The programming daughter-board for the CPC2 is on its way, most likely making its slow way through the USPS. Rather than wait a few more weeks for the board to arrive, I thought I’d share the 3D render for the board.Continue reading
Retro CPC Dongle – Part 46
It’s time to create the enclosure for the CPC2. This is my first foray into the world of 3D printing and it was quite daunting at first. However, free online software like TinkerCad make the process of creating a model fairly simple. I chose to start by creating the base that would hold the main PCB as this would likely be the most difficult piece to get correct, mainly because the cut-outs for the ports had to line up correctly. I ended up with this:
When printed, it gave me this:
Click for a large image
Not quite right, but almost! The holes for the HDMI and USB don’t quite align. To be fair to me, I was working from the mechanical design, rather than measuring the actual board that I built, so it’s not too bad.
One of the problems I have in testing the board fit is that there are two pin headers on the bottom of the board for the ESP32-Wroom32 and the FPGA, so it won’t quite fit onto the mounting pegs for a flush fitting. My plan is to build a second board that will connect to the main board with pogo-pins and remove the pin headers completely. That way, the same board can sit low in the case when in use and sit on the pogo-pins for testing and programming. This also means it must be easy to remove the board from the case and return it when programmed as it will flop-flop between the test harness and the finished case as needed for system programming.

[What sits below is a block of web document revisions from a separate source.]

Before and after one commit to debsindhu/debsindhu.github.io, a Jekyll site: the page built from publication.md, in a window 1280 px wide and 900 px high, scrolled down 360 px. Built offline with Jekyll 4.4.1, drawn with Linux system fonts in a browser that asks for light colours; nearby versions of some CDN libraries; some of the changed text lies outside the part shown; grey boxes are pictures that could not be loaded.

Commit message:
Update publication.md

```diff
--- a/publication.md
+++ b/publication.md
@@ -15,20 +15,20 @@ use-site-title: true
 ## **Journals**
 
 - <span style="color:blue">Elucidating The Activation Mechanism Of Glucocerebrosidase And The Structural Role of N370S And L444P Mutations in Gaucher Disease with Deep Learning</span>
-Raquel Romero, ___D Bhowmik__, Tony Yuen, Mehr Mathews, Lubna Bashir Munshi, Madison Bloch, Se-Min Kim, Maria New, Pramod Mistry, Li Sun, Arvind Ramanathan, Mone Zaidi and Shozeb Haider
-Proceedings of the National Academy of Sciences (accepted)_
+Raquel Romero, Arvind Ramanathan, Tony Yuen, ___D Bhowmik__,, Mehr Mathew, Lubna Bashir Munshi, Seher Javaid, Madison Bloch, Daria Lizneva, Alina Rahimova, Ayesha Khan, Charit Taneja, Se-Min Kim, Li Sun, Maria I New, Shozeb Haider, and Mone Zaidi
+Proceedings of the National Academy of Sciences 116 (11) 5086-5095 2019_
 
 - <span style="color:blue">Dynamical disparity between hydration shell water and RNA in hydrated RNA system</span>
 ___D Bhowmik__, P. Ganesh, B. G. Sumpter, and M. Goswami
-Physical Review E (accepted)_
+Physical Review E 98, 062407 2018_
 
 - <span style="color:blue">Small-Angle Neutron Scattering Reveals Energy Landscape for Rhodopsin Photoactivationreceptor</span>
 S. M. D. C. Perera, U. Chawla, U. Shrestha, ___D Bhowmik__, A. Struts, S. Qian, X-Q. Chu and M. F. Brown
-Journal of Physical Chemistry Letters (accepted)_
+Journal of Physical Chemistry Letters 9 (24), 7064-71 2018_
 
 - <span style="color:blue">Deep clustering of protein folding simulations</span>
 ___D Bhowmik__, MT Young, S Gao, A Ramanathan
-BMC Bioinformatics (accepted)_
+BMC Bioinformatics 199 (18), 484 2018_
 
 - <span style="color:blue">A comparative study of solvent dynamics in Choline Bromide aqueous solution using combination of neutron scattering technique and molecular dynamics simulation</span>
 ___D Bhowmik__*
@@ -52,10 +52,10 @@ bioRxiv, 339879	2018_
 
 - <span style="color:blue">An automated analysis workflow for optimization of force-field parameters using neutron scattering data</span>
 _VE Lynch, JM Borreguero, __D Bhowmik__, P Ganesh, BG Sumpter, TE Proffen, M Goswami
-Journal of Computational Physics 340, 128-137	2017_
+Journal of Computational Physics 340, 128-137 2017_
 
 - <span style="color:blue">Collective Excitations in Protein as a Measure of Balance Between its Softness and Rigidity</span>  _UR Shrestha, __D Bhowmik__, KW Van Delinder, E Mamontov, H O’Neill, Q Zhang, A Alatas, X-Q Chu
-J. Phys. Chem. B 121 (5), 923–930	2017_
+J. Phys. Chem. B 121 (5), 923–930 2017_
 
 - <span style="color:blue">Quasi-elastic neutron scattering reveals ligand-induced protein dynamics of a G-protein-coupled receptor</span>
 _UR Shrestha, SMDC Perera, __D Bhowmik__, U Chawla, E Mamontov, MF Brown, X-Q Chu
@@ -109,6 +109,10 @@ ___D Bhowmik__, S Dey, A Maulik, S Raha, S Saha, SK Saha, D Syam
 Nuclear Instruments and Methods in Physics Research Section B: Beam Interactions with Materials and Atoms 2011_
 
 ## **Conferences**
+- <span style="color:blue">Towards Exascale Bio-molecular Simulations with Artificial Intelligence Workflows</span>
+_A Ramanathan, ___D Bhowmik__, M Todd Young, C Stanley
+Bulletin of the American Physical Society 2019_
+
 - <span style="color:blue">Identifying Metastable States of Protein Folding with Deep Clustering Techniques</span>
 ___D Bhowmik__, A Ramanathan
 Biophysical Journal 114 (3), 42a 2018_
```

Without spending time to really understand the capabilities of 3D printing, I opted for a conservative design for the enclosure. It will be a three part-piece comprising the base shown above, the top and the keyboard. It could probably have been done with two pieces, but would require support structures and have been a lot more difficult to print.
With businesses across the world struggling with COVID related problems, I really wanted to support my local businesses, so I used an Aussie printer, http://3dprint-au.com/ to print the part for me. It was a little more expensive than buying from overseas, but helping out local businesses in a tough year is the right thing to do.

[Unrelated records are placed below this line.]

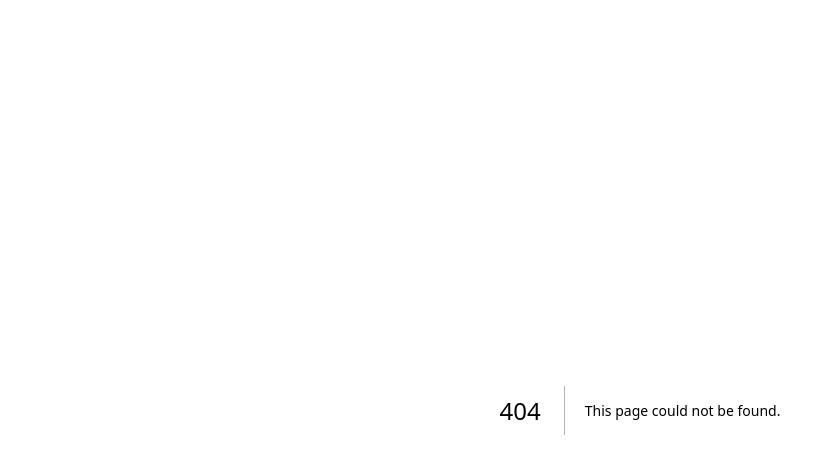
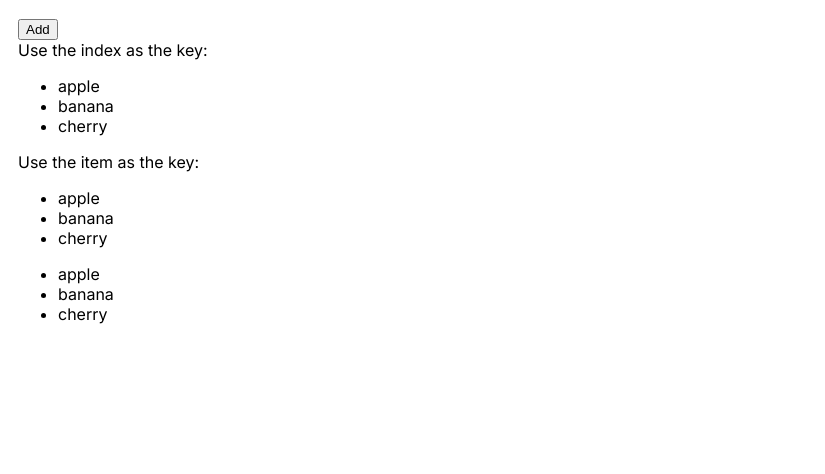
Before and after one commit to rikisamurai/next-learning, a Next.js app: page /demo/learn-react/render-lists in a window 1280 px wide. Before the commit this address had no page. Shown: the top 474 px of the page, without its empty margins (0-825 px from the left). Built offline with nearby package versions, Linux system fonts and the light colour scheme.

Commit message:
rendering lists

```diff
--- /dev/null
+++ b/app/demo/learn-react/page.js
@@ -0,0 +1,43 @@
+'use client';
+import React, { useState } from 'react';
+import { v4 as uuidv4 } from 'uuid';
+
+export default function App() {
+  return (
+    <div>
+      <h1>test</h1>
+      <TodoList />
+      {/*<AvatarTwo name={null} size={'medium'} />*/}
+    </div>
+  );
+}
+
+function TodoList() {
+  const [list, setList] = useState([]);
+  const [task, setTask] = useState('');
+
+  const handleAdd = () => {
+    if (!task.trim()) return; // 防止添加空的待办事项
+    const newTask = { id: uuidv4(), text: task };
+    console.info('newTask', newTask);
+    setList([...list, newTask]);
+    setTask(''); // 清空输入框
+  };
+
+  return (
+    <div>
+      <input
+        type="text"
+        value={task}
+        onChange={(e) => setTask(e.target.value)}
+        onKeyPress={(e) => e.key === 'Enter' && handleAdd()}
+      />
+      <button onClick={handleAdd}>Add</button>
+      <ul>
+        {list.map((item) => (
+          <li key={item.id}>{item.text}</li>
+        ))}
+      </ul>
+    </div>
+  );
+}
--- /dev/null
+++ b/app/demo/learn-react/preserve-state/page.js
@@ -0,0 +1,64 @@
+'use client';
+
+import { useState } from 'react';
+
+export default function App() {
+  const [isFancy, setIsFancy] = useState(false);
+  if (isFancy) {
+    return (
+      <div>
+        <Counter isFancy={true} />
+        <label>
+          <input
+            type="checkbox"
+            checked={isFancy}
+            onChange={(e) => {
+              setIsFancy(e.target.checked);
+            }}
+          />
+          Use fancy styling
+        </label>
+      </div>
+    );
+  }
+  return (
+    <div>
+      {/*<div>111</div>*/}
+      <Counter isFancy={false} />
+      <label>
+        <input
+          type="checkbox"
+          checked={isFancy}
+          onChange={(e) => {
+            setIsFancy(e.target.checked);
+          }}
+        />
+        Use fancy styling
+      </label>
+    </div>
+  );
+}
+
+function Counter({ isFancy }) {
+  const [score, setScore] = useState(0);
+  const [hover, setHover] = useState(false);
+
+  let className = 'counter';
+  if (hover) {
+    className += ' hover';
+  }
+  if (isFancy) {
+    className += ' fancy';
+  }
+
+  return (
+    <div
+      className={className}
+      onPointerEnter={() => setHover(true)}
+      onPointerLeave={() => setHover(false)}
+    >
+      <h1>{score}</h1>
+      <button onClick={() => setScore(score + 1)}>Add one</button>
+    </div>
+  );
+}
--- /dev/null
+++ b/app/demo/learn-react/render-lists/page.js
@@ -0,0 +1,42 @@
+'use client';
+
+import { useState } from 'react';
+
+const firstList = ['apple', 'banana', 'cherry'];
+
+function App() {
+  const [list, setList] = useState(firstList);
+  const handleAdd = () =>
+    setList(list.toSpliced(1, 0, `Item ${list.length + 1}`));
+
+  return (
+    <div>
+      <button onClick={handleAdd}>Add</button>
+      <br />
+      Use the index as the key:
+      <ul>
+        {list.map((item, index) => (
+          <li key={index}>{item}</li>
+        ))}
+      </ul>
+      Use the item as the key:
+      <ul>
+        {list.map((item) => (
+          <li key={item}>{item}</li>
+        ))}
+      </ul>
+      <ul>
+        {list.map((item) => (
+          <ListItem item={item} key={item} />
+        ))}
+      </ul>
+    </div>
+  );
+}
+
+function ListItem({ item, key }) {
+  console.info('key', key);
+  return <li>{item}</li>;
+}
+
+export default App;
--- a/package.json
+++ b/package.json
@@ -38,6 +38,7 @@
     "swr": "^2.1.5",
     "tailwindcss": "3.3.2",
     "typescript": "5.0.4",
+    "uuid": "^9.0.1",
     "zustand": "^4.3.8"
   },
   "devDependencies": {
```
Also changed, not shown: 1 other file (tests, documents, lock files or other folders).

I considered buying a 3D printer, but I’d need to create 9 pieces before I broke even at $50 per print vs a FlashForge Finder. I may still do this, given the lead time it takes to get a manufactured print and the chances of me screwing it up a few times.
The other discovery that I made when creating the model for the base is that to maintain the correct proportions for the CPC2 with the original CPC, is that it needs to be quite long. Anyone that knew the original CPC464 knew how long these machines are. You can see the location of the board pins in the image above, and everything outside of these is empty space. However, for the CPC2 to look like a miniature of the original, it needs this space added to be proportional. Sadly, it makes the final outer dimensions a lot larger than I wanted, and not exactly a dongle any more.
However, at this point, I’ll just be glad to have the project finished. I hope to have the programming harness built for my next post, so until then, stay safe!